We have a great history of 16 years, but we have much more than just 16 years ahead of us. Despite all the difficulties and the problems that the world is facing today, we think Wizz Air is one of the structural leaders in the airline sector and will emerge from this crisis a better and stronger company and airline.
Right now we are flying at about 10 percent of our total capacity. We are sensing a demand for our service in many ways in our system and also from talking to various parties who understand customer behavior, and look at the way people are searching for holidays, travel opportunities and the like. We think people want to travel, people want to fly again.
The problem, by and large, is not people’s intention to travel, but rather the restrictions put in place by governments, which makes things quite unpredictable. During good times, with no state restrictions, we operate in 45 countries. There are currently no two countries of those 45 that have imposed the same restrictions.
The whole process has become totally uncoordinated, it’s quite a mess and it makes it very hard for people to look past these issues, of how they can leave their country, how they can get into another country, and how their movements will be restricted. But we are determined that as soon as we’ll be able to start flying, we will.
Do you think people are not afraid to fly? That they can’t wait to take a holiday, and it is the restrictions that are holding them back?
Yes, we know from our own surveys and from our measuring of demand that people still want to get something out of this summer. They want to go to the beach, they need air, they need space, they need sunshine. Also, many families are dispersed all over and people want to unite, they want to visit each other. I think these are the travel segments that will recover the fastest.
Wizz Air is conducting a small birthday promotion to mark it’s 16th birthday, discounting prices by 16 percent and we have registered huge demand. We are selling these promotional tickets at a rate of around 70 percent of a normal day prior to the coronavirus. It suggests that if the market is stimulated and airlines have good offers, people are eager to book a ticket and travel.
In the midst of a perfect storm, Wizz Air is launching new routes in Europe and Abu Dhabi, eyeing an expansion to Gatwick, and increasing its fleet size. All things considered, is this not risky?
We are aware that there will be a short term dent in demand resulting from coronavirus, and are trimming some of our capacity because of that, but we are not closing a single operating base and we are not closing a single route.
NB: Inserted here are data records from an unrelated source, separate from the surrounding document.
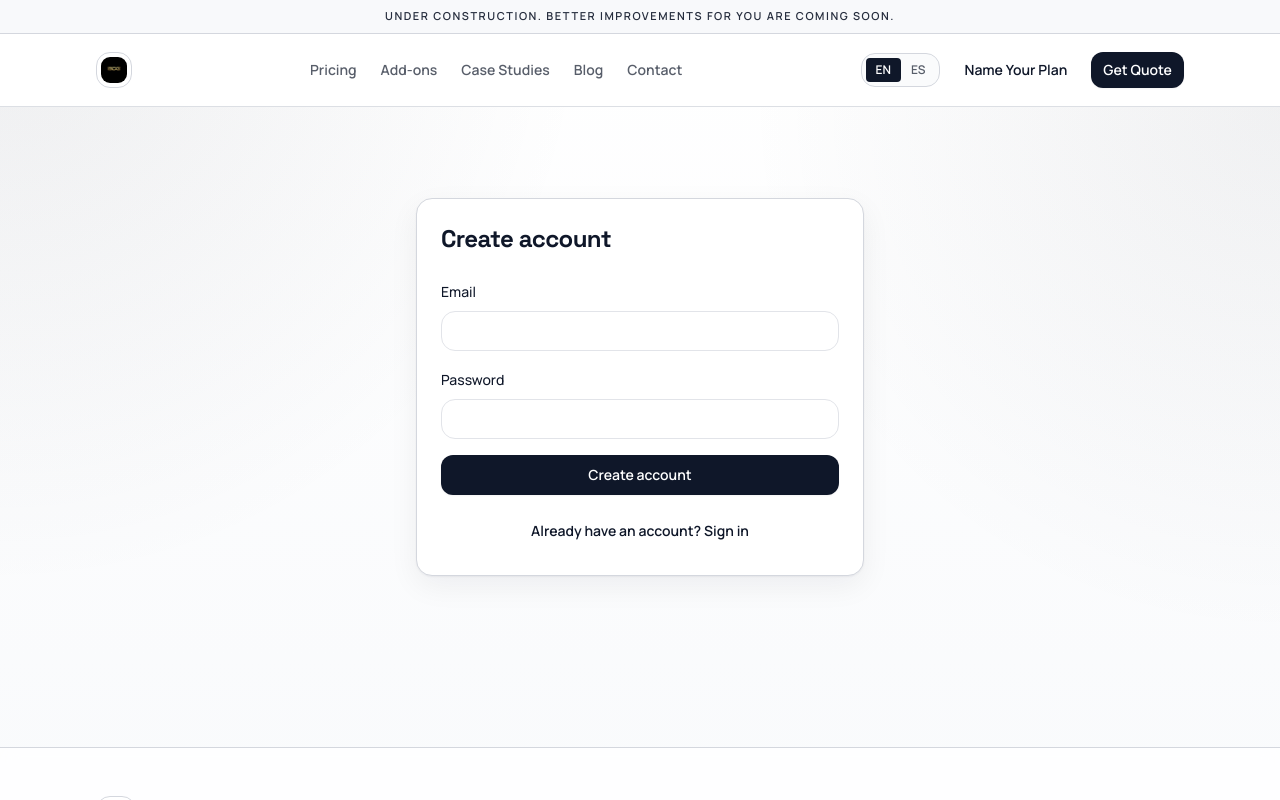
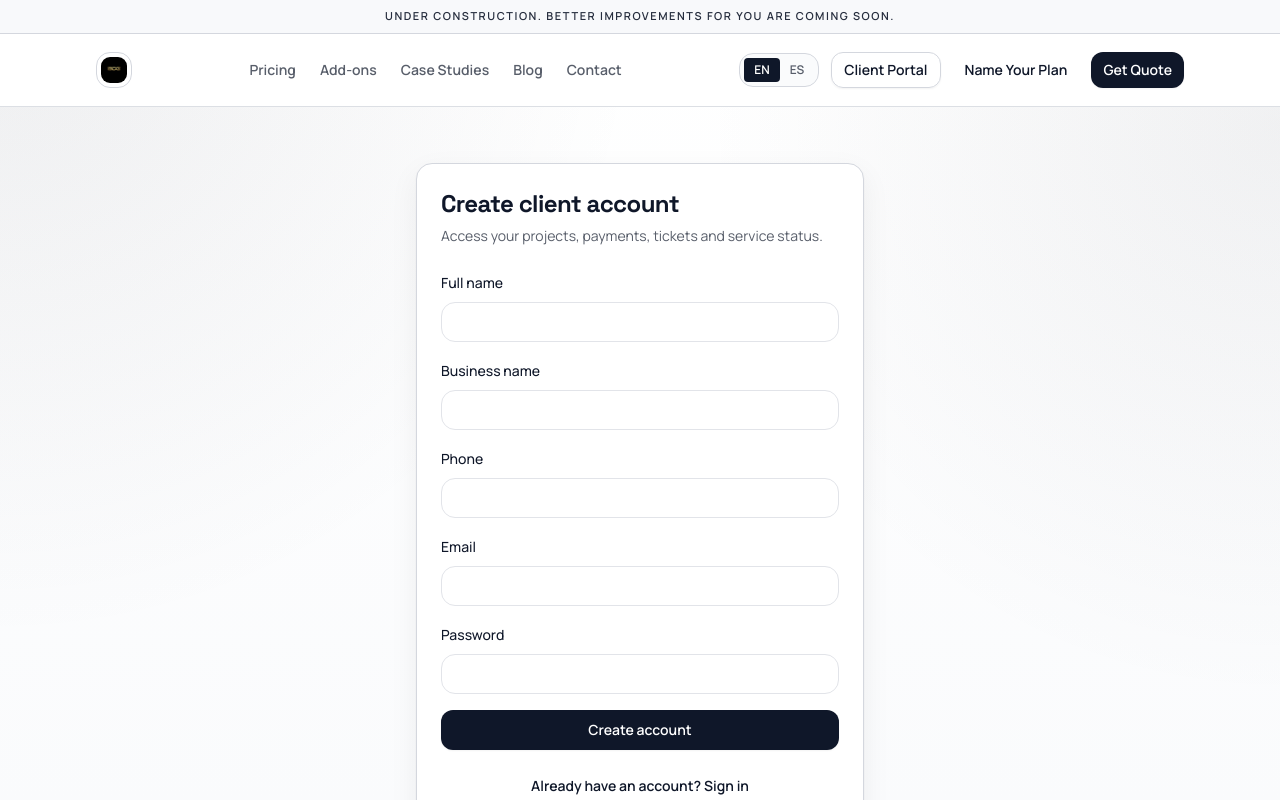
Before and after one commit to sinpelosenelmicrofonopodcast-lang/BDG, a Next.js app: page /auth/sign-in in a window 1280 px wide. Both pictures are taken after a click on the button "Need an account? Create one". Shown: the top 800 px of the page. Built offline with nearby package versions, Linux system fonts and the light colour scheme; no server answers.

Commit message:
fix: enable client portal access and robust client auth flow

```diff
--- a/app/auth/sign-in/page.tsx
+++ b/app/auth/sign-in/page.tsx
@@ -4,6 +4,7 @@ import { useState } from "react";
 import { useRouter } from "next/navigation";
 import { useForm } from "react-hook-form";
 import { zodResolver } from "@hookform/resolvers/zod";
+import { type User } from "@supabase/supabase-js";
 import { z } from "zod";
 import { useLanguage } from "@/components/i18n/language-provider";
 import { getSupabaseBrowserClient } from "@/lib/supabase/client";
@@ -14,39 +15,71 @@ import { Label } from "@/components/ui/label";
 
 const authSchema = z.object({
   email: z.string().email(),
-  password: z.string().min(6)
+  password: z.string().min(6),
+  fullName: z.string().trim().max(120).optional(),
+  companyName: z.string().trim().max(120).optional(),
+  phone: z.string().trim().max(30).optional()
 });
 
 type AuthValues = z.infer<typeof authSchema>;
 
 const copy = {
   en: {
+    titleSignIn: "Client sign in",
+    titleSignUp: "Create client account",
+    subtitle: "Access your projects, payments, tickets and service status.",
     createAccount: "Create account",
     signIn: "Sign in",
     email: "Email",
     password: "Password",
+    fullName: "Full name",
+    companyName: "Business name",
+    phone: "Phone",
     loading: "Please wait...",
     already: "Already have an account? Sign in",
     need: "Need an account? Create one",
-    checkInbox: "Account created. Check your email to confirm your account before signing in.",
+    checkInbox:
+      "Account created. Check your email to confirm. Then return to Client Portal and sign in.",
     accountReady: "Account created. Redirecting to dashboard...",
     unexpected: "Unexpected auth response. Please try again.",
     requestFailed: "Request failed. Check your Supabase URL/keys and internet connection."
   },
   es: {
+    titleSignIn: "Iniciar sesion cliente",
+    titleSignUp: "Crear cuenta cliente",
+    subtitle: "Accede a tus proyectos, pagos, tickets y estado de servicio.",
     createAccount: "Crear cuenta",
-    signIn: "Iniciar sesión",
+    signIn: "Iniciar sesion",
     email: "Email",
-    password: "Contraseña",
+    password: "Contrasena",
+    fullName: "Nombre completo",
+    companyName: "Nombre del negocio",
+    phone: "Telefono",
     loading: "Espera...",
-    already: "¿Ya tienes cuenta? Inicia sesión",
-    need: "¿Necesitas cuenta? Crear una",
-    checkInbox: "Cuenta creada. Revisa tu correo para confirmar la cuenta antes de iniciar sesión.",
+    already: "Ya tienes cuenta? Inicia sesion",
+    need: "Necesitas cuenta? Crear una",
+    checkInbox:
+      "Cuenta creada. Revisa tu email para confirmar y luego vuelve al Portal Cliente para iniciar sesion.",
     accountReady: "Cuenta creada. Redirigiendo al dashboard...",
-    unexpected: "Respuesta inesperada de autenticación. Intenta de nuevo.",
-    requestFailed: "La solicitud falló. Revisa URL/keys de Supabase y tu conexión a internet."
+    unexpected: "Respuesta inesperada de autenticacion. Intenta de nuevo.",
+    requestFailed: "La solicitud fallo. Revisa URL/keys de Supabase y tu conexion a internet."
   }
 } as const;
+
+async function ensureClientProfile(user: User, values: AuthValues) {
+  const supabase = getSupabaseBrowserClient();
+
+  const payload = {
+    id: user.id,
+    email: user.email ?? values.email,
+    full_name: values.fullName || user.user_metadata?.full_name || null,
+    company_name: values.companyName || user.user_metadata?.company_name || null,
+    phone: values.phone || user.user_metadata?.phone || null,
+    updated_at: new Date().toISOString()
+  };
+
+  await supabase.from("profiles").upsert(payload, { onConflict: "id" });
+}
 
 export default function SignInPage() {
   const router = useRouter();
@@ -61,7 +94,12 @@ export default function SignInPage() {
     handleSubmit,
     formState: { errors, isSubmitting }
   } = useForm<AuthValues>({
-    resolver: zodResolver(authSchema)
+    resolver: zodResolver(authSchema),
+    defaultValues: {
+      fullName: "",
+      companyName: "",
+      phone: ""
+    }
   });
 
   const onSubmit = async (values: AuthValues) => {
@@ -71,9 +109,19 @@ export default function SignInPage() {
 
     try {
       if (isSignUp) {
+        const emailRedirectTo = typeof window !== "undefined" ? `${window.location.origin}/auth/sign-in` : undefined;
+
         const { data, error } = await supabase.auth.signUp({
           email: values.email,
-          password: values.password
+          password: values.password,
+          options: {
+            emailRedirectTo,
+            data: {
+              full_name: values.fullName || null,
+              company_name: values.companyName || null,
+              phone: values.phone || null
+            }
+          }
         });
 
         if (error) {
@@ -81,7 +129,8 @@ export default function SignInPage() {
           return;
         }
 
-        if (data.session) {
+        if (data.session && data.user) {
+          await ensureClientProfile(data.user, values);
           setInfoMessage(c.accountReady);
           router.push("/dashboard");
           router.refresh();
@@ -107,6 +156,11 @@ export default function SignInPage() {
         return;
       }
 
+      const { data: userData } = await supabase.auth.getUser();
+      if (userData.user) {
+        await ensureClientProfile(userData.user, values);
+      }
+
       router.push("/dashboard");
       router.refresh();
     } catch (error) {
@@ -119,26 +173,52 @@ export default function SignInPage() {
     <div className="container-shell flex min-h-[70vh] items-center justify-center py-14">
       <Card className="w-full max-w-md">
         <CardHeader>
-          <CardTitle className="text-2xl">{isSignUp ? c.createAccount : c.signIn}</CardTitle>
+          <CardTitle className="text-2xl">{isSignUp ? c.titleSignUp : c.titleSignIn}</CardTitle>
+          <p className="text-sm text-muted-foreground">{c.subtitle}</p>
         </CardHeader>
         <CardContent>
           <form onSubmit={handleSubmit(onSubmit)} className="space-y-4">
+            {isSignUp ? (
+              <div className="space-y-2">
+                <Label htmlFor="fullName">{c.fullName}</Label>
+                <Input id="fullName" type="text" {...register("fullName")} />
+              </div>
+            ) : null}
+
+            {isSignUp ? (
+              <div className="space-y-2">
+                <Label htmlFor="companyName">{c.companyName}</Label>
+                <Input id="companyName" type="text" {...register("companyName")} />
+              </div>
+            ) : null}
+
+            {isSignUp ? (
+              <div className="space-y-2">
+                <Label htmlFor="phone">{c.phone}</Label>
+                <Input id="phone" type="text" {...register("phone")} />
+              </div>
+            ) : null}
+
             <div className="space-y-2">
               <Label htmlFor="email">{c.email}</Label>
               <Input id="email" type="email" {...register("email")} />
               {errors.email ? <p className="text-xs text-destructive">{errors.email.message}</p> : null}
             </div>
+
             <div className="space-y-2">
               <Label htmlFor="password">{c.password}</Label>
               <Input id="password" type="password" {...register("password")} />
               {errors.password ? <p className="text-xs text-destructive">{errors.password.message}</p> : null}
             </div>
+
             <Button className="w-full" disabled={isSubmitting}>
               {isSubmitting ? c.loading : isSignUp ? c.createAccount : c.signIn}
             </Button>
+
             <Button type="button" variant="ghost" className="w-full" onClick={() => setIsSignUp((prev) => !prev)}>
               {isSignUp ? c.already : c.need}
             </Button>
+
             {errorMessage ? <p className="rounded-md border border-destructive/30 bg-destructive/10 p-2 text-xs text-destructive">{errorMessage}</p> : null}
             {infoMessage ? <p className="rounded-md border border-emerald-400/40 bg-emerald-500/10 p-2 text-xs text-emerald-700">{infoMessage}</p> : null}
           </form>
--- /dev/null
+++ b/app/client-portal/page.tsx
@@ -0,0 +1,5 @@
+import { redirect } from "next/navigation";
+
+export default function ClientPortalEntryPage() {
+  redirect("/auth/sign-in");
+}
--- a/components/layout/site-footer.tsx
+++ b/components/layout/site-footer.tsx
@@ -14,6 +14,7 @@ const copy = {
     caseStudies: "Case Studies",
     blog: "Blog",
     contact: "Contact",
+    clientPortal: "Client Portal",
     terms: "Terms",
     privacy: "Privacy",
     billing: "Billing Policy",
@@ -31,6 +32,7 @@ const copy = {
     caseStudies: "Casos",
     blog: "Blog",
     contact: "Contacto",
+    clientPortal: "Portal Cliente",
     terms: "Terminos",
     privacy: "Privacidad",
     billing: "Politica de pagos",
@@ -73,6 +75,9 @@ export function SiteFooter() {
             <li>
               <Link href="/contact">{c.contact}</Link>
             </li>
+            <li>
+              <Link href="/client-portal">{c.clientPortal}</Link>
+            </li>
           </ul>
         </div>
         <div>
--- a/components/layout/site-header.tsx
+++ b/components/layout/site-header.tsx
@@ -22,6 +22,7 @@ const navLabels = {
     contact: "Contact",
     namePlan: "Name Your Plan",
     getQuote: "Get Quote",
+    clientPortal: "Client Portal",
     adminDashboard: "Admin Dashboard",
     adminShort: "Admin",
     constructionBanner: "Under construction. Better improvements for you are coming soon."
@@ -34,6 +35,7 @@ const navLabels = {
     contact: "Contacto",
     namePlan: "Nombra tu plan",
     getQuote: "Cotizar",
+    clientPortal: "Portal Cliente",
     adminDashboard: "Panel Admin",
     adminShort: "Admin",
     constructionBanner: "En construccion. Pronto vienen mejoras para ustedes."
@@ -83,6 +85,9 @@ export function SiteHeader({ isAdmin = false }: SiteHeaderProps) {
 
         <div className="hidden items-center gap-3 md:flex">
           <LanguageToggle />
+          <Button asChild variant="outline" size="sm">
+            <Link href="/client-portal">{c.clientPortal}</Link>
+          </Button>
           {isAdmin ? (
             <Button asChild variant="outline" size="sm">
               <Link href={adminHref}>{c.adminDashboard}</Link>
@@ -98,6 +103,9 @@ export function SiteHeader({ isAdmin = false }: SiteHeaderProps) {
 
         <div className="flex items-center gap-2 md:hidden">
           <LanguageToggle />
+          <Button asChild variant="outline" size="sm">
+            <Link href="/client-portal">{c.clientPortal}</Link>
+          </Button>
           {isAdmin ? (
             <Button asChild variant="outline" size="sm">
               <Link href={adminHref}>{c.adminShort}</Link>
```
We are just reducing the frequencies of certain routes.
We are also continuing to take on deliveries of new aircraft and between now and June 2021, we will be taking on 22 new deliveries, substantially growing our fleet and capacity, and that’s why we are launching new activities, new routes, and possibly new bases.
Abu Dhabi’s international airport is deploying state-of-the-art robot technology to ensure safe and hygienic travel during the Covid-19 crisis. Do you think other international airports will follow suit?
This is a decision an airport has to take, that a country has to take. Personally, I think life will settle down after the coronavirus, it’s just a big hype at the moment. Obviously there are issues, but there is also a lot of hysteria and overreaction. Time will tell how this gets settled, but the world has been affected by all sorts of epidemics, pandemics, and viruses before and I guess that it will be the same in the future. The difference is just in form and magnitude. This time around the magnitude is big, but I think it’s a part of life and we need to make sure that measures are put in place to protect travelers and keep passengers safe.
Airports have to look after people’s health, and we on the airline’s side do the same. Wizz Air has launched quite a few measures to better protect people such as wearing masks, eliminating touchpoints, and more.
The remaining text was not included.